Baron von Drais introduced a machine to the public in Paris. It had two inline wheels connected by a wooden frame. The rider sat astride and pushed it along with his feet, while steering the front wheel.
The first means of transport making use of two wheels, and thus the archetype of the bicycle, was the German draisine dating back to 1817. The term bicycle was coined in France in the 1860s. Karl von Drais patented this design in 1818 which was the first commercially successful two wheeled, steerable, human propelled machine commonly called a velocipede, nicknamed hobby horse or dandy horse. It was initially manufactured in Germany and France. Hans Erhard Lessing found from circumstantial evidence that Drais' interest in finding an alternative to the horse was the starvation and death of horses caused by crop failure in 1816.
Drais' velocipede provided the basis for further developments: in fact, it was a draisine which inspired a French metalworker around 1863 to add rotary cranks and pedals to the front wheel hub, to create the first pedal operated "bicycle" as we today understand the word. In the United States, Bostonians such as Frank Weston started importing bicycles in 1877 and 1878, and Albert Augustus Pope started production of his "Columbia" high wheelers in 1878, and gained control of nearly all applicable patents, starting with Lallement's 1866 patent.
The development of the safety bicycle was arguably the most important change in the history of the bicycle. It shifted their use and public perception from being a dangerous toy for sporting young men to being an everyday transport tool for men and, crucially, women of all ages. Aside from the obvious safety problems, the high wheeler's direct front wheel drive limited its top speed. Accordingly, inventors tried a rear wheel chain drive. Although Henry Lawson invented a rear chain drive bicycle in 1879 with his "bicyclette", it still had a huge front wheel and a small rear wheel. Detractors called it "The Crocodile", and it failed in the market

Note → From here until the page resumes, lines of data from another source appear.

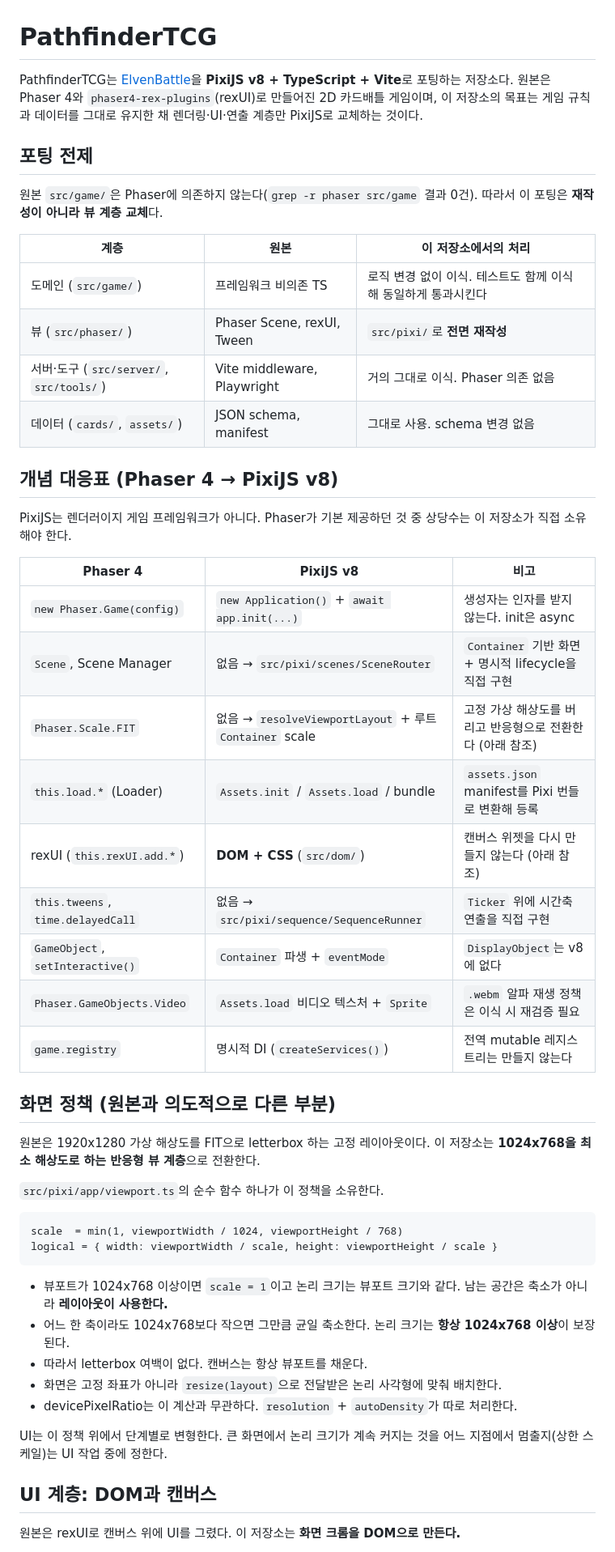
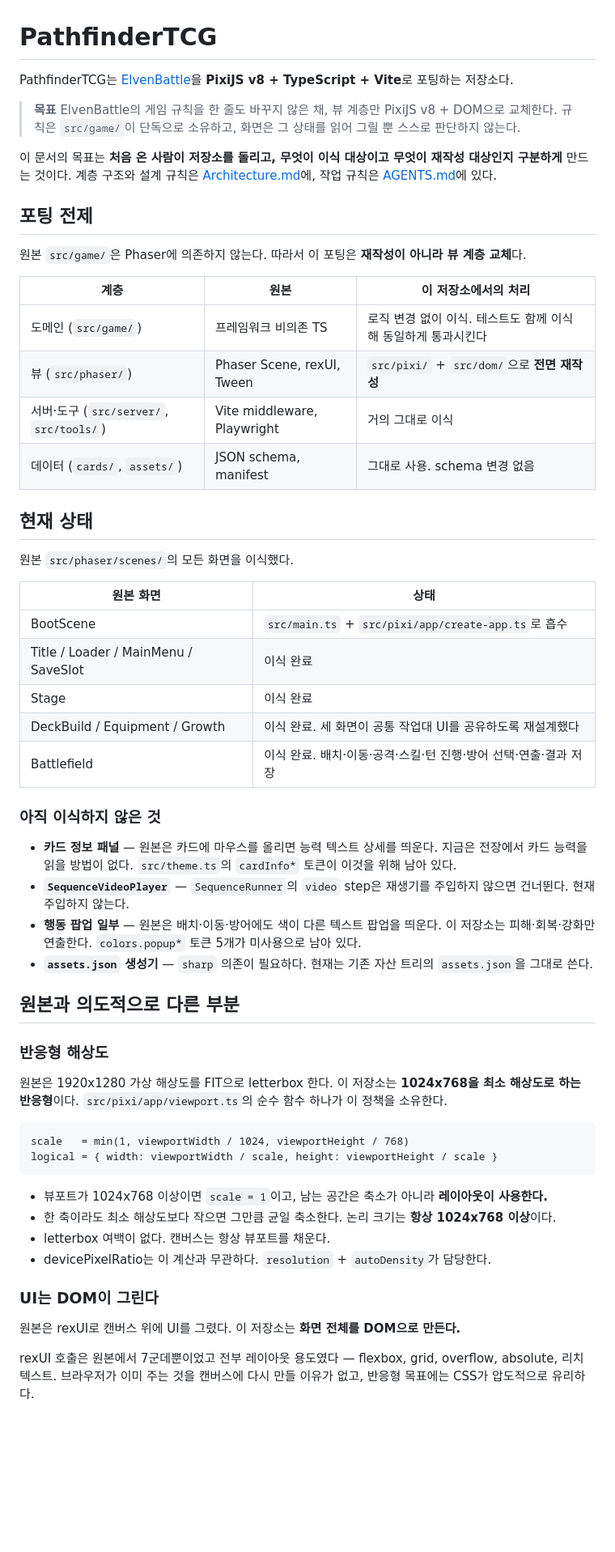
Before and after one commit to darkbard81/PathFinderTCG, a Markdown page: README.md, the part around one of its changes. Shown at 81% size. Drawn GitHub-style; blank space fills up the shorter version.

````diff
--- a/README.md
+++ b/README.md
@@ -1,56 +1,64 @@
 # PathfinderTCG
 
 PathfinderTCG는 [ElvenBattle](../ElvenBattle)을 **PixiJS v8 + TypeScript + Vite**로 포팅하는 저장소다.
-원본은 Phaser 4와 `phaser4-rex-plugins`(rexUI)로 만들어진 2D 카드배틀 게임이며, 이 저장소의 목표는 게임 규칙과 데이터를 그대로 유지한 채 렌더링·UI·연출 계층만 PixiJS로 교체하는 것이다.
+
+> **목표**
+> ElvenBattle의 게임 규칙을 한 줄도 바꾸지 않은 채, 뷰 계층만 PixiJS v8 + DOM으로 교체한다.
+> 규칙은 `src/game/`이 단독으로 소유하고, 화면은 그 상태를 읽어 그릴 뿐 스스로 판단하지 않는다.
+
+이 문서의 목표는 **처음 온 사람이 저장소를 돌리고, 무엇이 이식 대상이고 무엇이 재작성 대상인지 구분하게** 만드는 것이다.
+계층 구조와 설계 규칙은 [Architecture.md](Architecture.md)에, 작업 규칙은 [AGENTS.md](AGENTS.md)에 있다.
 
 ## 포팅 전제
 
-원본 `src/game/`은 Phaser에 의존하지 않는다(`grep -r phaser src/game` 결과 0건).
-따라서 이 포팅은 **재작성이 아니라 뷰 계층 교체**다.
+원본 `src/game/`은 Phaser에 의존하지 않는다. 따라서 이 포팅은 **재작성이 아니라 뷰 계층 교체**다.
 
 | 계층 | 원본 | 이 저장소에서의 처리 |
 | --- | --- | --- |
 | 도메인 (`src/game/`) | 프레임워크 비의존 TS | 로직 변경 없이 이식. 테스트도 함께 이식해 동일하게 통과시킨다 |
-| 뷰 (`src/phaser/`) | Phaser Scene, rexUI, Tween | `src/pixi/`로 **전면 재작성** |
-| 서버·도구 (`src/server/`, `src/tools/`) | Vite middleware, Playwright | 거의 그대로 이식. Phaser 의존 없음 |
+| 뷰 (`src/phaser/`) | Phaser Scene, rexUI, Tween | `src/pixi/` + `src/dom/`으로 **전면 재작성** |
+| 서버·도구 (`src/server/`, `src/tools/`) | Vite middleware, Playwright | 거의 그대로 이식 |
 | 데이터 (`cards/`, `assets/`) | JSON schema, manifest | 그대로 사용. schema 변경 없음 |
 
-## 개념 대응표 (Phaser 4 → PixiJS v8)
+## 현재 상태
 
-PixiJS는 렌더러이지 게임 프레임워크가 아니다. Phaser가 기본 제공하던 것 중 상당수는 이 저장소가 직접 소유해야 한다.
+원본 `src/phaser/scenes/`의 모든 화면을 이식했다.
 
-| Phaser 4 | PixiJS v8 | 비고 |
-| --- | --- | --- |
-| `new Phaser.Game(config)` | `new Application()` + `await app.init(...)` | 생성자는 인자를 받지 않는다. init은 async |
-| `Scene`, Scene Manager | 없음 → `src/pixi/scenes/SceneRouter` | `Container` 기반 화면 + 명시적 lifecycle을 직접 구현 |
-| `Phaser.Scale.FIT` | 없음 → `resolveViewportLayout` + 루트 `Container` scale | 고정 가상 해상도를 버리고 반응형으로 전환한다 (아래 참조) |
-| `this.load.*` (Loader) | `Assets.init` / `Assets.load` / bundle | `assets.json` manifest를 Pixi 번들로 변환해 등록 |
-| rexUI (`this.rexUI.add.*`) | **DOM + CSS** (`src/dom/`) | 캔버스 위젯을 다시 만들지 않는다 (아래 참조) |
-| `this.tweens`, `time.delayedCall` | 없음 → `src/pixi/sequence/SequenceRunner` | `Ticker` 위에 시간축 연출을 직접 구현 |
-| `GameObject`, `setInteractive()` | `Container` 파생 + `eventMode` | `DisplayObject`는 v8에 없다 |
-| `Phaser.GameObjects.Video` | `Assets.load` 비디오 텍스처 + `Sprite` | `.webm` 알파 재생 정책은 이식 시 재검증 필요 |
-| `game.registry` | 명시적 DI (`createServices()`) | 전역 mutable 레지스트리는 만들지 않는다 |
+| 원본 화면 | 상태 |
+| --- | --- |
+| BootScene | `src/main.ts` + `src/pixi/app/create-app.ts`로 흡수 |
+| Title / Loader / MainMenu / SaveSlot | 이식 완료 |
+| Stage | 이식 완료 |
+| DeckBuild / Equipment / Growth | 이식 완료. 세 화면이 공통 작업대 UI를 공유하도록 재설계했다 |
+| Battlefield | 이식 완료. 배치·이동·공격·스킬·턴 진행·방어 선택·연출·결과 저장 |
 
-## 화면 정책 (원본과 의도적으로 다른 부분)
+### 아직 이식하지 않은 것
 
-원본은 1920x1280 가상 해상도를 FIT으로 letterbox 하는 고정 레이아웃이다. 이 저장소는 **1024x768을 최소 해상도로 하는 반응형 뷰 계층**으로 전환한다.
+- **카드 정보 패널** — 원본은 카드에 마우스를 올리면 능력 텍스트 상세를 띄운다. 지금은 전장에서 카드 능력을 읽을 방법이 없다. `src/theme.ts`의 `cardInfo*` 토큰이 이것을 위해 남아 있다.
+- **`SequenceVideoPlayer`** — `SequenceRunner`의 `video` step은 재생기를 주입하지 않으면 건너뛴다. 현재 주입하지 않는다.
+- **행동 팝업 일부** — 원본은 배치·이동·방어에도 색이 다른 텍스트 팝업을 띄운다. 이 저장소는 피해·회복·강화만 연출한다. `colors.popup*` 토큰 5개가 미사용으로 남아 있다.
+- **`assets.json` 생성기** — `sharp` 의존이 필요하다. 현재는 기존 자산 트리의 `assets.json`을 그대로 쓴다.
 
+## 원본과 의도적으로 다른 부분
+
+### 반응형 해상도
+
+원본은 1920x1280 가상 해상도를 FIT으로 letterbox 한다. 이 저장소는 **1024x768을 최소 해상도로 하는 반응형**이다.
 `src/pixi/app/viewport.ts`의 순수 함수 하나가 이 정책을 소유한다.
 
 ```
-scale  = min(1, viewportWidth / 1024, viewportHeight / 768)
+scale   = min(1, viewportWidth / 1024, viewportHeight / 768)
 logical = { width: viewportWidth / scale, height: viewportHeight / scale }
 ```
 
-- 뷰포트가 1024x768 이상이면 `scale = 1`이고 논리 크기는 뷰포트 크기와 같다. 남는 공간은 축소가 아니라 **레이아웃이 사용한다.**
-- 어느 한 축이라도 1024x768보다 작으면 그만큼 균일 축소한다. 논리 크기는 **항상 1024x768 이상**이 보장된다.
-- 따라서 letterbox 여백이 없다. 캔버스는 항상 뷰포트를 채운다.
-- 화면은 고정 좌표가 아니라 `resize(layout)`으로 전달받은 논리 사각형에 맞춰 배치한다.
-- devicePixelRatio는 이 계산과 무관하다. `resolution` + `autoDensity`가 따로 처리한다.
+- 뷰포트가 1024x768 이상이면 `scale = 1`이고, 남는 공간은 축소가 아니라 **레이아웃이 사용한다.**
+- 한 축이라도 최소 해상도보다 작으면 그만큼 균일 축소한다. 논리 크기는 **항상 1024x768 이상**이다.
+- letterbox 여백이 없다. 캔버스는 항상 뷰포트를 채운다.
+- devicePixelRatio는 이 계산과 무관하다. `resolution` + `autoDensity`가 담당한다.
 
-UI는 이 정책 위에서 단계별로 변형한다. 큰 화면에서 논리 크기가 계속 커지는 것을 어느 지점에서 멈출지(상한 스케일)는 UI 작업 중에 정한다.
+### UI는 DOM이 그린다
 
-## UI 계층: DOM과 캔버스
+원본은 rexUI로 캔버스 위에 UI를 그렸다. 이 저장소는 **화면 전체를 DOM으로 만든다.**
 
-원본은 rexUI로 캔버스 위에 UI를 그렸다. 이 저장소는 **화면 크롬을 DOM으로 만든다.**
+rexUI 호출은 원본에서 7군데뿐이었고 전부 레이아웃 용도였다 — flexbox, grid, overflow, absolute, 리치 텍스트. 브라우저가 이미 주는 것을 캔버스에 다시 만들 이유가 없고, 반응형 목표에는 CSS가 압도적으로 유리하다.
 
````
Also changed, not shown: other parts of README.md (+44 -45 lines), Architecture.md (added, +249 -0 lines).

Cycling steadily became more important in Europe over the first half of the twentieth century, but it dropped off dramatically in the United States between 1900 and 1910. Automobiles became the preferred means of transportation.